List of Tables and Figures
Table 3.1: Example of an access control matrix with two subjects and two objects
Figure 3.1: Overview of the Generalized Framework for Access Control (GFAC) architecture Figure 3.2: Overview of the Flux Advanced Security Kernel (FLASK) architecture Figure 4.1 System Model for security module
Traditionally, the telecom industry uses clusters to meet its carrier-grade requirements of high availability, reliability, and scalability. To answer the need for advanced security feature a on Linux clusters in telecom world Distributed Security infrastructure is implemented. In Distributed Architecture, the security server is responsible for passing the security policy to security module.

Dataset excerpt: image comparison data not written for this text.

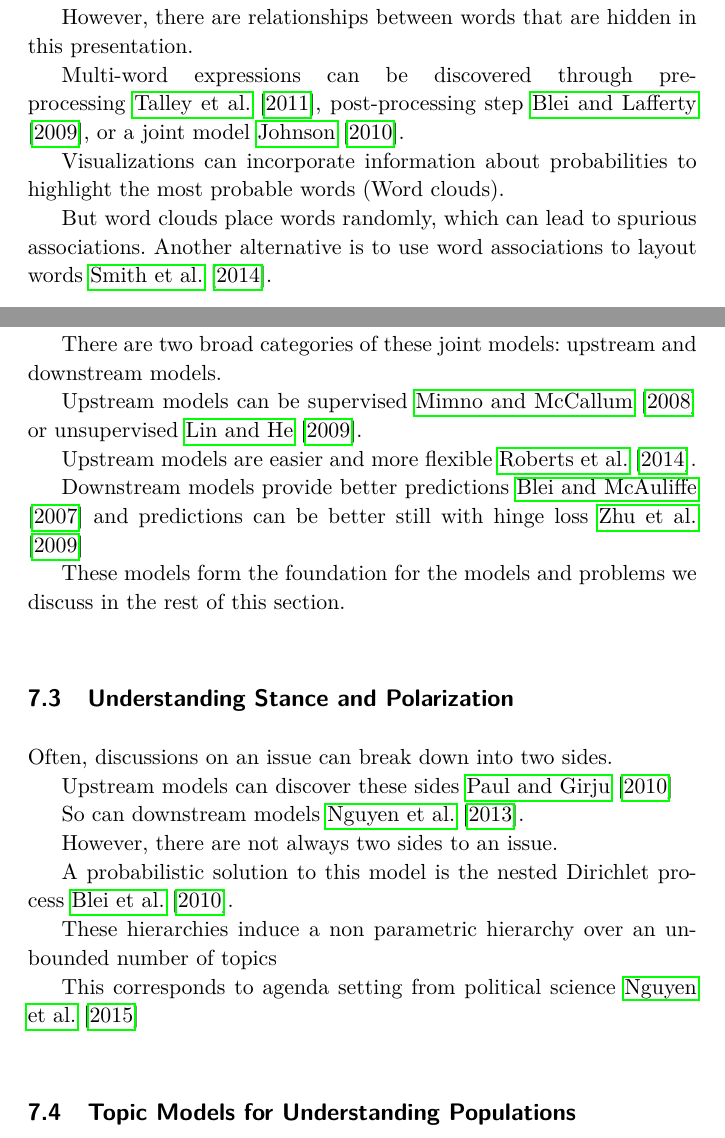
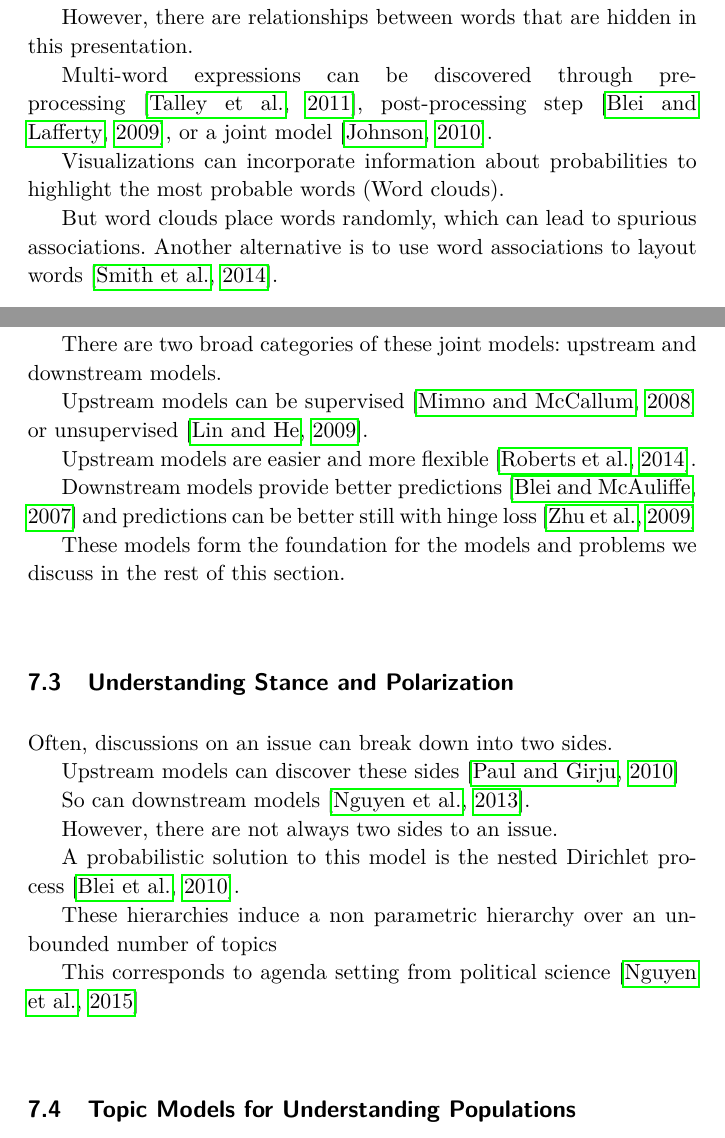
Before and after one commit to ezubaric/TM_applications_book, a LaTeX document (main.tex, which reads chapters/css.tex, chapters/viz.tex): two parts of pages 11 and 18 of 42, joined at a grey line, cut so that both start at the same text. Compiled offline with pdfLaTeX.

Commit message:
fixing cite

```diff
--- a/chapters/css.tex
+++ b/chapters/css.tex
@@ -28,13 +28,13 @@ prediction.
 There are two broad categories of these joint models: upstream and
 downstream models.
 
-Upstream models can be supervised~\cite{mimno-08} or
-unsupervised~\cite{lin-09}.
+Upstream models can be supervised~\citep{mimno-08} or
+unsupervised~\citep{lin-09}.
 
-Upstream models are easier and more flexible~\cite{stewart-14}.
+Upstream models are easier and more flexible~\citep{stewart-14}.
 
-Downstream models provide better predictions~\cite{blei-07b} and
-predictions can be better still with hinge loss~\cite{zhu-09}
+Downstream models provide better predictions~\citep{blei-07b} and
+predictions can be better still with hinge loss~\citep{zhu-09}
 
 These models form the foundation for the models and problems we
 discuss in the rest of this section.
@@ -43,19 +43,19 @@ discuss in the rest of this section.
 
 Often, discussions on an issue can break down into two sides.
 
-Upstream models can discover these sides~\cite{paul-10}
+Upstream models can discover these sides~\citep{paul-10}
 
-So can downstream models~\cite{nguyen-13:shlda}.
+So can downstream models~\citep{nguyen-13:shlda}.
 
 However, there are not always two sides to an issue.
 
 A probabilistic solution to this model is the nested Dirichlet
-process~\cite{blei-07}.
+process~\citep{blei-07}.
 
 These hierarchies induce a non parametric hierarchy over an unbounded
 number of topics
 
-This corresponds to agenda setting from political science~\cite{Nguyen:Boyd-Graber:Resnik:Miler-2015}
+This corresponds to agenda setting from political science~\citep{Nguyen:Boyd-Graber:Resnik:Miler-2015}
 
 \section{Topic Models for Understanding Populations}
 
--- a/chapters/viz.tex
+++ b/chapters/viz.tex
@@ -18,15 +18,15 @@ However, there are relationships between words that are hidden in this
 presentation.
 
 Multi-word expressions can be discovered through
-pre-processing~\cite{talley-11}, post-processing step~\cite{blei-09b},
-or a joint model~\cite{johnson-10}.
+pre-processing~\citep{talley-11}, post-processing step~\citep{blei-09b},
+or a joint model~\citep{johnson-10}.
 
 Visualizations can incorporate information about probabilities to
 highlight the most probable words (Word clouds).
 
 But word clouds place words randomly, which can lead to spurious
 associations.  Another alternative is to use word associations to
-layout words~\cite{Smith:Chuang:Hu:Boyd-Graber:Findlater-2014}.
+layout words~\citep{Smith:Chuang:Hu:Boyd-Graber:Findlater-2014}.
 
 \section{Displaying Models}
 
```
Also changed, not shown: chapters/science.tex (+10 -10 lines), chapters/css.tex (4 more changed lines), chapters/viz.tex (12 more changed lines).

This paper presents an approach for distributed security architecture that supports advanced security mechanisms for current and future security needs, targeted for carrier-class application servers running on clustered systems.
Our work targets implementing security mechanisms for soft real-time distributed carrier grade applications running on large-scale Linux clusters. These clusters are dedicated to run only one application. They must provide five nines availability (99.999% uptime) that includes hardware upgrade and maintenance and operating system and applications upgrades. In such clusters, software and hardware configurations are under the tight control of administrators. The communications between the nodes inside the cluster and to external computers are restricted.
1.2 What Is Security?
Broadly, security can be viewed as several layers of mechanisms designed to enforce proper use of a given system. Here are five layers of interest to us:
Application: The ultimate purpose of an operating system is to allow users to run application programs. The security problem at this layer is to insure that application programs perform as required. (For example, issues of statistical database security, which address methods to keep users from inferring information about specific subjects from a statistical data base, fall into this category.)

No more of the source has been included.